New York State Public Health Law 1370-a and implementing regulations (10 NYCRR Subpart 67-1.2(a)(1) and (3)) establish the requirements for blood lead testing of all children at one year of age and again at two, and assessment of risk for lead exposure at each well child visit and at least annually for each child six months to six years of age. Additionally, NYS regulations (10 NYCRR Subpart 67-1.2(a)(4)) authorize the Commissioner of Health to provide recommended alternative schedules for other high risk groups.
Newly arrived refugees may have compromised nutritional status and may use imported or homemade folk remedies, spices, foods and cosmetics that contain lead. They may also lack awareness about the dangers of lead. Additionally, upon arrival to the United States, refugee children and pregnant people may be more likely to be living in older homes where the presence of lead hazards is more likely. The Centers for Disease Control (CDC) has recommended a vigilant approach to the prevention and treatment of lead poisoning for refugee children1. A similar approach should be utilized with refugee pregnant people to protect them and the developing fetus as well.
Recommendations for Testing All Refugee Children and All Refugee Pregnant People for Lead Poisoning
- 1. Perform blood lead testing for all refugee children birth to 16 years old and all refugee pregnant people upon entering the United States.
- 2. Repeat blood lead testing of all refugee children less than 16 years of age and all refugee pregnant people three to six months after they obtain permanent residence, regardless of initial blood lead test results.
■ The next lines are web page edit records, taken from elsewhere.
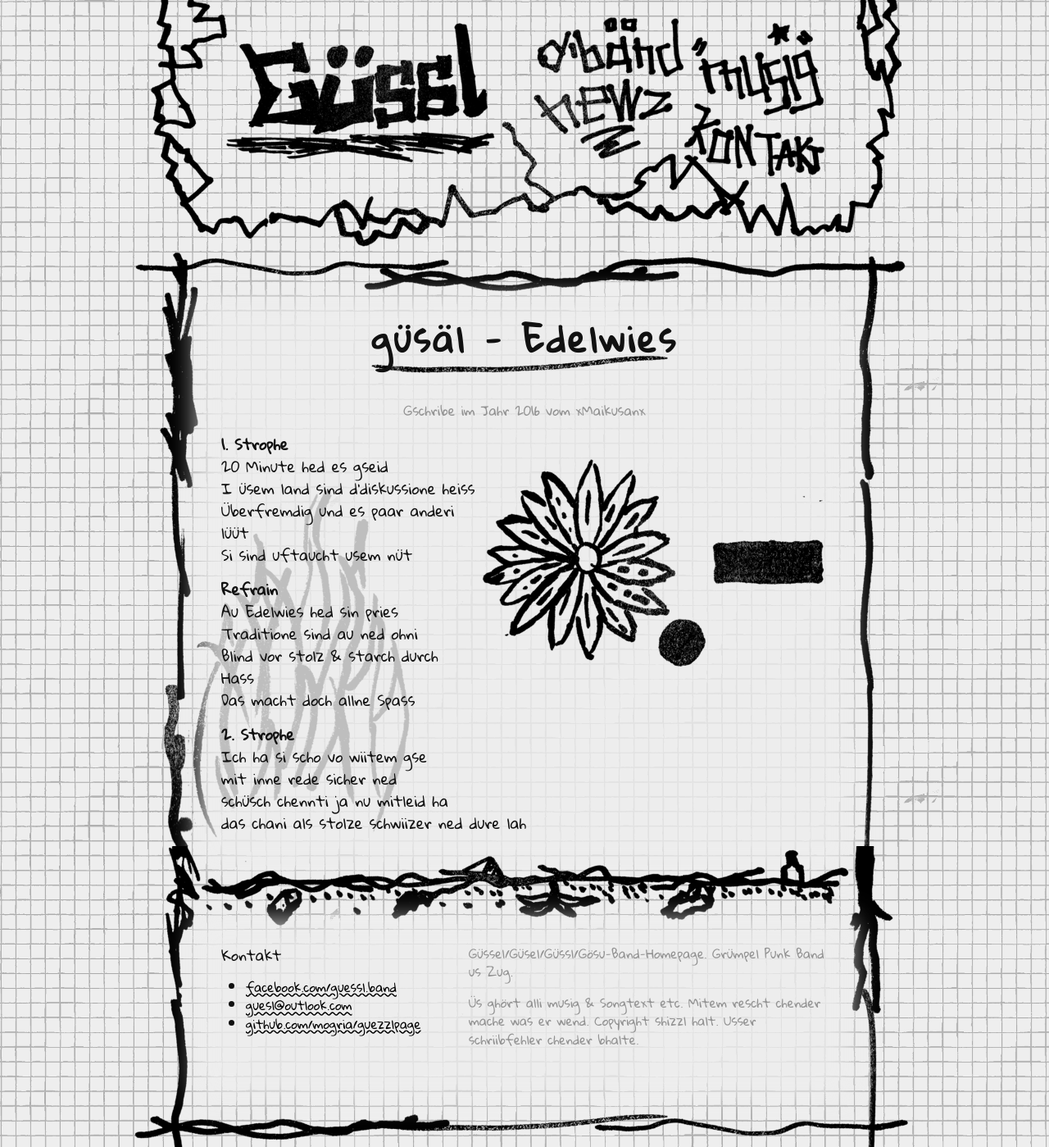
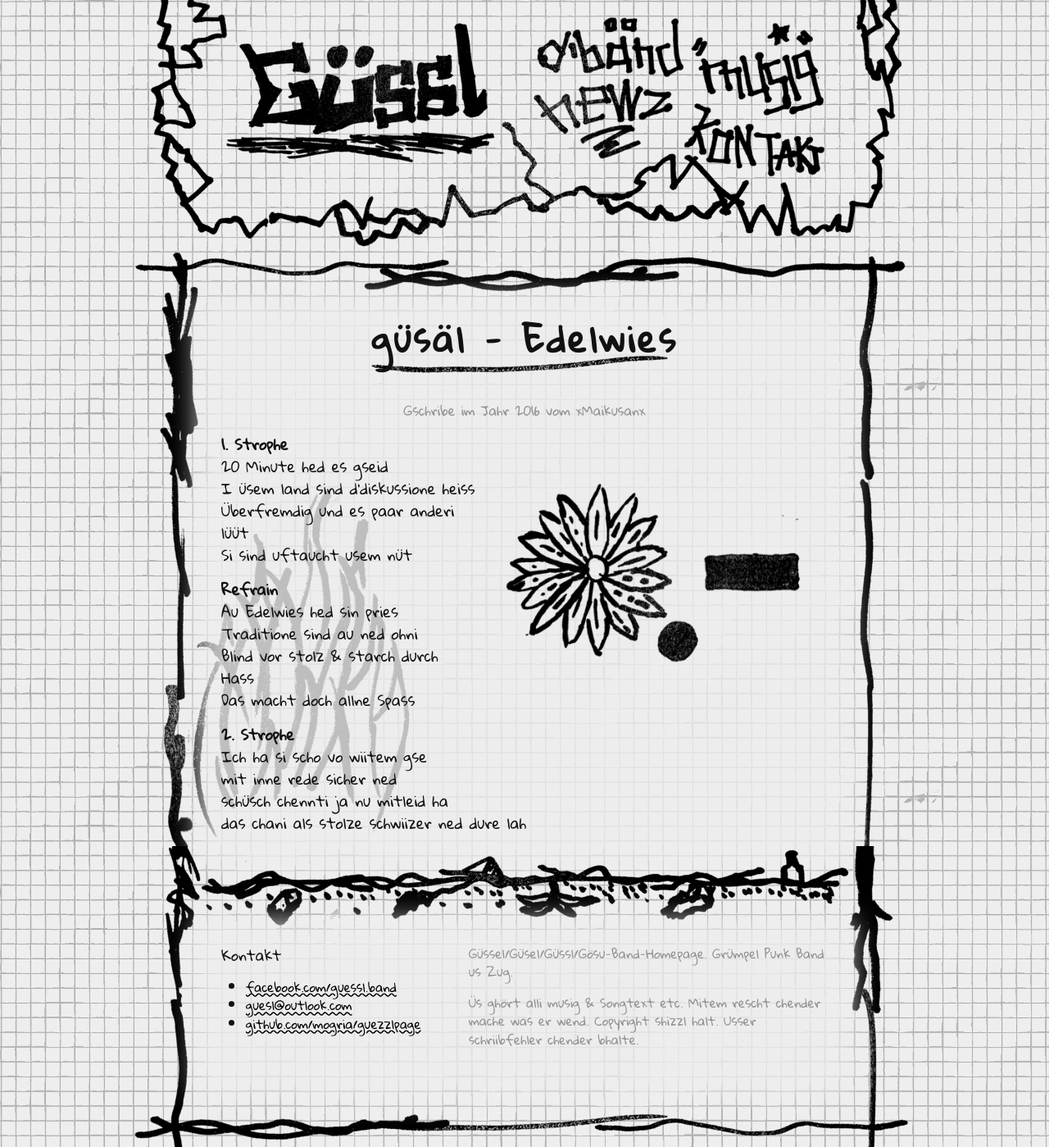
Before and after one commit to mogria/guezzlpage, a Jekyll site: the page built from _songs/gruempel-ep/03_edelwies.md, in a window 1280 px wide. Shown: the whole page at 82% size. Built offline with Jekyll 4.4.1, drawn with Linux system fonts in a browser that asks for light colours.

Commit message:
improve two column layout and music pages

```diff
--- a/_layouts/song.html
+++ b/_layouts/song.html
@@ -18,9 +18,10 @@ layout: default
         {% if page.images %}
             <div class="song-images">
                 {% for image in page.images %}
-                    <img class="song-image" src="{{ image | relative_url }}" />
+                    <figure class="song-image">
+                        <img class="song-image" src="{{ image | relative_url }}" />
+                    </figure>
                 {% endfor %}
-
             </div>
         {% endif %}
         {{ content }}
--- a/_sass/_band.scss
+++ b/_sass/_band.scss
@@ -1,19 +1,5 @@
 .post-content .band-members {
-    display: inline-block;
-    margin: $spacing-unit;
-    margin-top: 0;
-    float: right;
-    width: 305px;
-
-    @include media-query($on-laptop) {
-        width: 100%;
-        float: none;
-        .band-member {
-            float: none;
-            width: 100%;
-        }
-    }
-
+    @extend %column-right;
 
     .band-member {
          @extend %clearfix;
--- a/_sass/_layout.scss
+++ b/_sass/_layout.scss
@@ -433,3 +433,19 @@
     height: 100px;
     padding: $spacing-unit;
 }
+
+%column-right {
+    display: inline-block;
+    margin: $spacing-unit;
+    margin-top: 0;
+    float: right;
+    width: 50%;
+    @include media-query($on-laptop) {
+        width: 100%;
+        float: none;
+        .band-member {
+            float: none;
+            width: 100%;
+        }
+    }
+}
--- a/_sass/_musig.scss
+++ b/_sass/_musig.scss
@@ -1,13 +1,21 @@
-.song {
-    .song-images > img {
-        margin-top: $spacing-unit;
-        margin-bottom: $spacing-unit;
-        display: block;
-        float: right;
-        clear: right;
+/* single song article, with lyrics */
+article.song {
+    .song-images {
+        @extend %column-right;
+
+        figure {
+            display: block;
+            margin-top: 2 * $spacing-unit;
+
+            img {
+                display: block;
+                margin: auto;
+            }
+        }
     }
 }
 
+/* album listing on musig page */
 .albums {
     .album {
         margin-top: $spacing-unit * 2;
@@ -36,9 +44,9 @@
                     display: inline-block;
                 }
 
-		a {
+                a {
                     text-decoration: none;
-	        }
+                }
             }
         }
     }
```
- 3. Perform nutritional evaluations for all refugee children and pregnant people; offer appropriate nutrition education; and provide vitamin supplements as indicated.
- At a minimum, the nutritional evaluation for children should include a hemoglobin/hematocrit and one or more of the following:
- mean corpuscular volume (MCV) combined with red cell distribution (RDW);
- transferring saturation; or,
- reticulocyte hemoglobin content.
- 4. In addition to the requirements for newly arrived refugees, continue to perform risk assessment for lead exposure for refugee children at each well-child visit or at least annually for each child six months to six years of age. If the child is determined to be at risk of lead exposure, a blood lead test is required to be done. Refer to Does Your Child Need a Lead Test?
- 5. A refugee person who becomes pregnant after arrival in the US should receive lead testing as part of prenatal care. Foreign-born status and having lived or spent any extended time outside the US are considered risk factors for lead exposure and should prompt testing a pregnant people for lead.
Protecting Refugee Children and Pregnant People from Lead Exposure
Ideally all children and pregnant people would live in lead-safe housing, especially those whose nutritional status may be compromised. Resettlement agencies and their staff are essential in helping families identify housing free of chipped or peeling paint, promoting awareness of lead hazards and offering education about reducing lead exposure. Health care providers are required to provide anticipatory guidance on lead poisoning prevention during routine well child care and during prenatal care visits.
The Department of Health has educational materials in multiple languages available free of charge to assist with lead poisoning prevention educational efforts. Go to the Department's website for a list of the educational materials and an order form:
1CDC Recommendations for Lead Poisoning Prevention in Newly Arrived Refugee Children